It's way too intricate a world for this, and the possibilities are endless, but you have to really know what you're doing and you have to go very deep inside the possibilities in order to fathom what's possible and what's not possible. For me it was a very long road in order to be really satisfied with the blend that I was getting between the rock element and the symphonic element, to the point where you don't know where one ends and the other begins. That was always my aim: to make an organic and kind of magical marriage out of two elements which are almost diametrically opposed in certain respects. And that was a very big challenge, because the symphony orchestra, to me, in all its glorious and splendid beauty, it represents like 300 to 400 years of culture from the past - the pinnacle of Western culture. Whereas, rock music represents a lot of the brutal and technical aspects of the previous century, particularly the second half of it. Are you saying the Decline of Western Civilization?


Roth: Well whatever. You could say that, maybe. Not in a derogatory way, it's just image. It's an image of society, and it's actually pretty accurate. It's almost like a mirror. It's almost like you're looking at the Beauty and the Beast. Now every society, every culture needs to look at itself in the mirror. And when I look at the electric guitar, I find it fascinating because that instrument is actually very much - it has the magical potential which is hidden within, but it also, if you just give into it, if you just go for the lowest common denominator, yes you will end up with something that sounds like a McDonald's society kind of approach.


Some people might find that derogatory, but that's the way I think about these things. And so what I was trying to do was find the marriage between the Beauty and the Beast, and manage to make the beast beautiful. Well Uli, you've done it! Thanks so much for your time.


Roth: Thank you Adam.



About the Author
Adam St. James joined shortly after the website launched in the summer of 1999 and has been the site's Editor for several years. Adam is the author of several guitar instructional books, including "101 Guitar Tips: Stuff All the Pros Know and Use" (published by Hal Leonard). He fronts blues and rock bands in the Chicago area. See for info on all Adam's books, bands, and barstool banter. Article Archive
1999 | 2000 | 2001 | 2002 | 2003 | 2004 | 2005

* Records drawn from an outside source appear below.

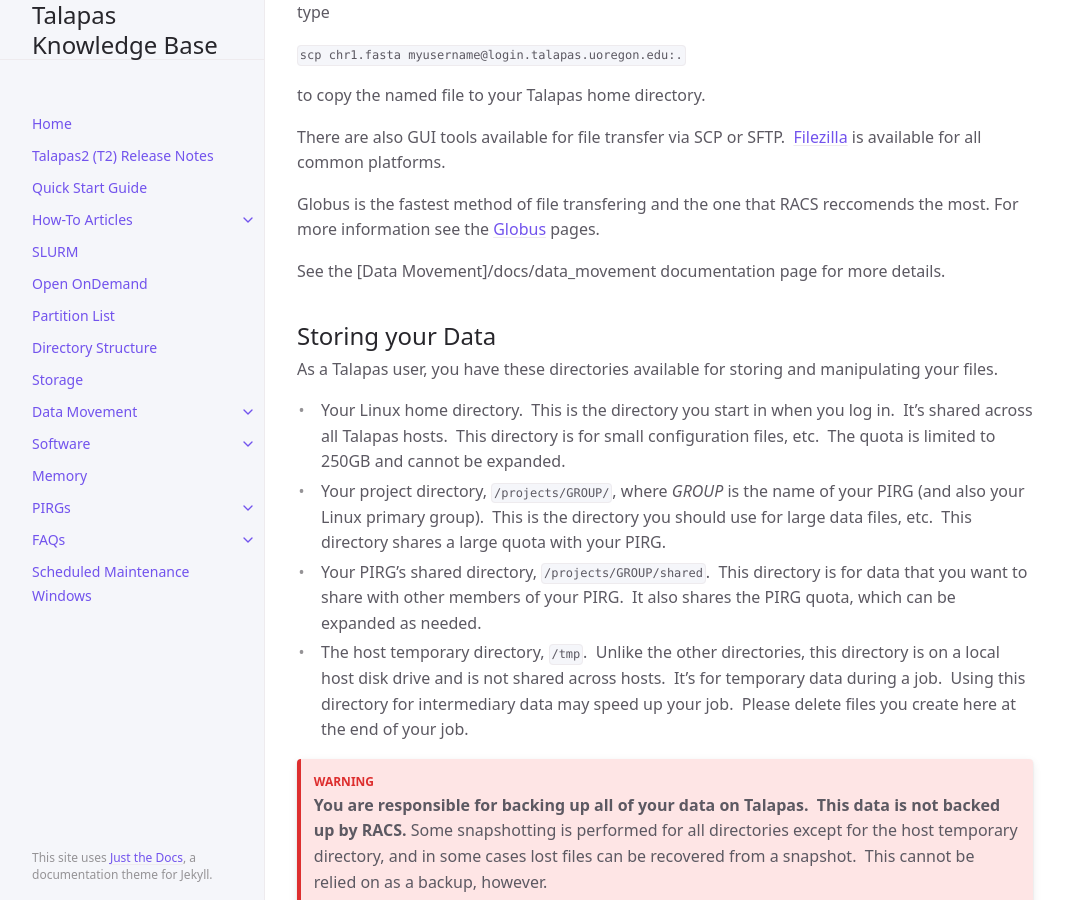
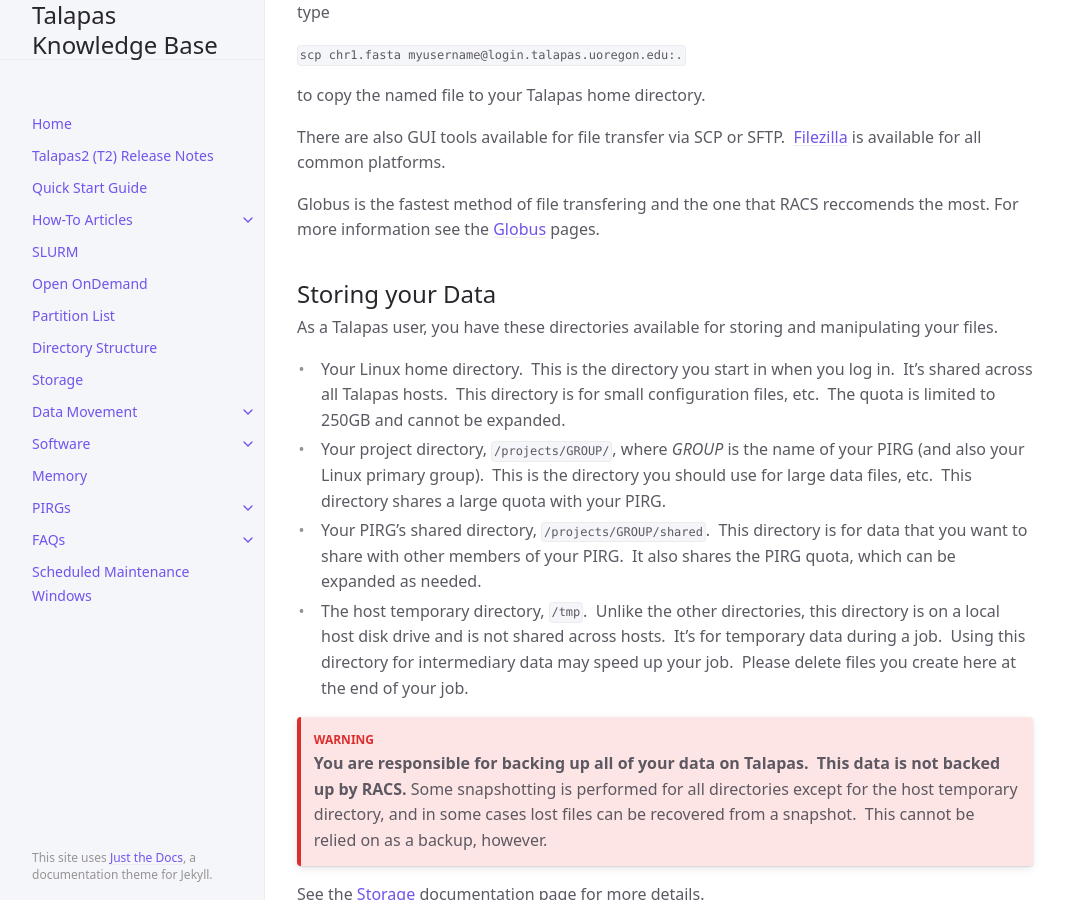
Before and after one commit to uoracs/talapas2-knowledge-base, a Jekyll site: the page built from docs/quickstart_guide.md, in a window 1280 px wide and 900 px high, scrolled down 448 px. Shown: the whole window, without its empty margins (107-1172 px from the left). Built offline with Jekyll 4.4.1, drawn with Linux system fonts in a browser that asks for light colours; cached includes are drawn as plain includes.

Commit message:
removed link

```diff
--- a/docs/quickstart_guide.md
+++ b/docs/quickstart_guide.md
@@ -25,8 +25,6 @@ to copy the named file to your Talapas home directory.
 There are also GUI tools available for file transfer via SCP or SFTP.  [Filezilla](https://filezilla-project.org/) is available for all common platforms.
 
 Globus is the fastest method of file transfering and the one that RACS reccomends the most. For more information see the [Globus]({% link docs/data_movement/globus/globus.md %}) pages.
-
-See the [Data Movement]{% link docs/data_movement/data_movement.md%} documentation page for more details.
 
 ## Storing your Data
 
```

Take me to is one of the premier guitar sites on the web - when you think guitar,

Back to Resources: Articles & Columns